But I don’t want to write anymore because I have already finished my story. I simply don’t feel a need to continue writing specifically for NaNo to get to 50,000 words to win according to their standards.

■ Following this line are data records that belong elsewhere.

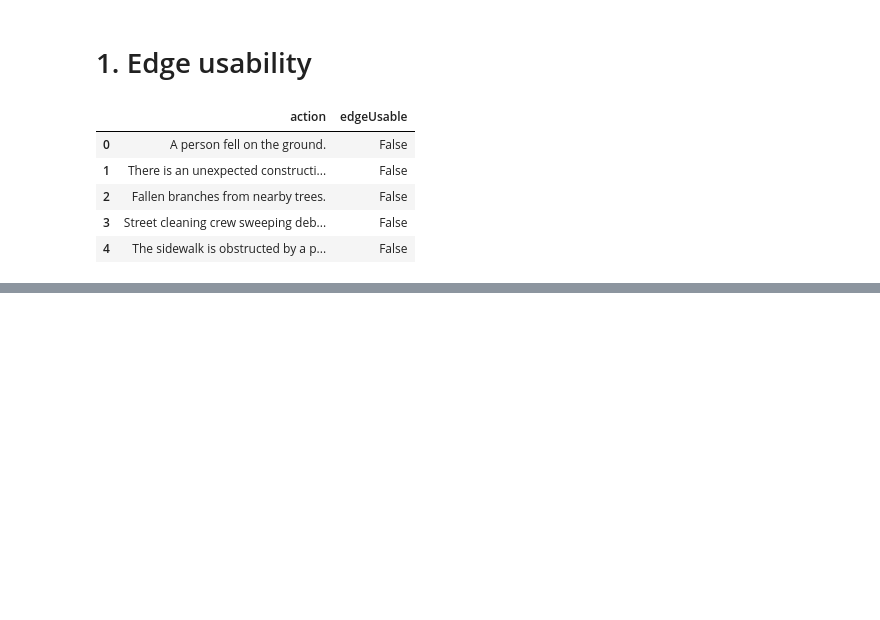
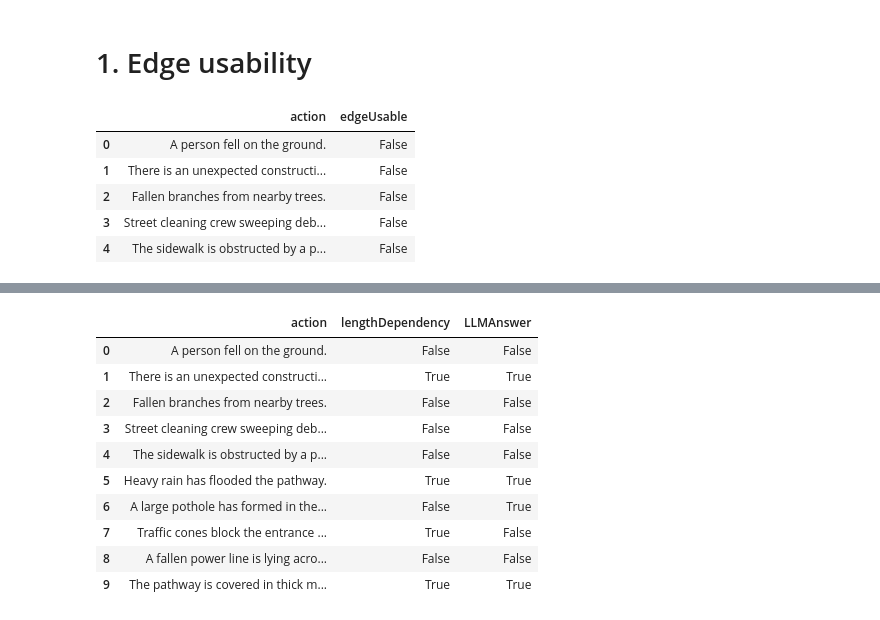
Before and after one commit to Dacian22/Medicar, a Jupyter notebook: run-experiments.ipynb, the cells around one changed output, grey strips where cells are left out. Saved outputs shown, nothing was run; the diff lists cells and outputs as text; code cells hidden in the pictures; blank space fills up the shorter version.

Commit message:
run-experiments.ipynb for dynamic edge approach

```diff
--- a/run-experiments.ipynb
+++ b/run-experiments.ipynb
@@ -48,0 +55,3 @@ for approach in approaches:
+# %%
+# load evaluation csv
+df_evaluation = pd.read_csv(os.path.join(os.getenv('RESOURCES'), 'EvaluationDataset-dynamic-edge-weight.csv'), sep=";")
@@ -48,0 +67,17 @@ for approach in approaches:
+# %%
+# TODO
+df_evaluation = df_evaluation.iloc[:10]
+# %%
+df_evaluation
+# %% [output]
+|  | action | lengthDependency | LLMAnswer |
+| 0 | A person fell on the ground. | False | False |
+| 1 | There is an unexpected constructi... | True | True |
+| 2 | Fallen branches from nearby trees. | False | False |
+| 3 | Street cleaning crew sweeping deb... | False | False |
+| 4 | The sidewalk is obstructed by a p... | False | False |
+| 5 | Heavy rain has flooded the pathway. | True | True |
+| 6 | A large pothole has formed in the... | False | True |
+| 7 | Traffic cones block the entrance ... | True | False |
+| 8 | A fallen power line is lying acro... | False | False |
+| 9 | The pathway is covered in thick m... | True | True |
```
Also changed, not shown: parts of 5 cells of this notebook, 1 other file.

For my purpose and my NaNo 2017 goal, I’ve won already.

What do you think?

Would you keep writing to get to 50,000 words just to win at NaNoWriMo or would you stop writing specifically for NaNo (quit worrying about word count, etc.) and begin the “What now?” process?

I’d love to hear your answers.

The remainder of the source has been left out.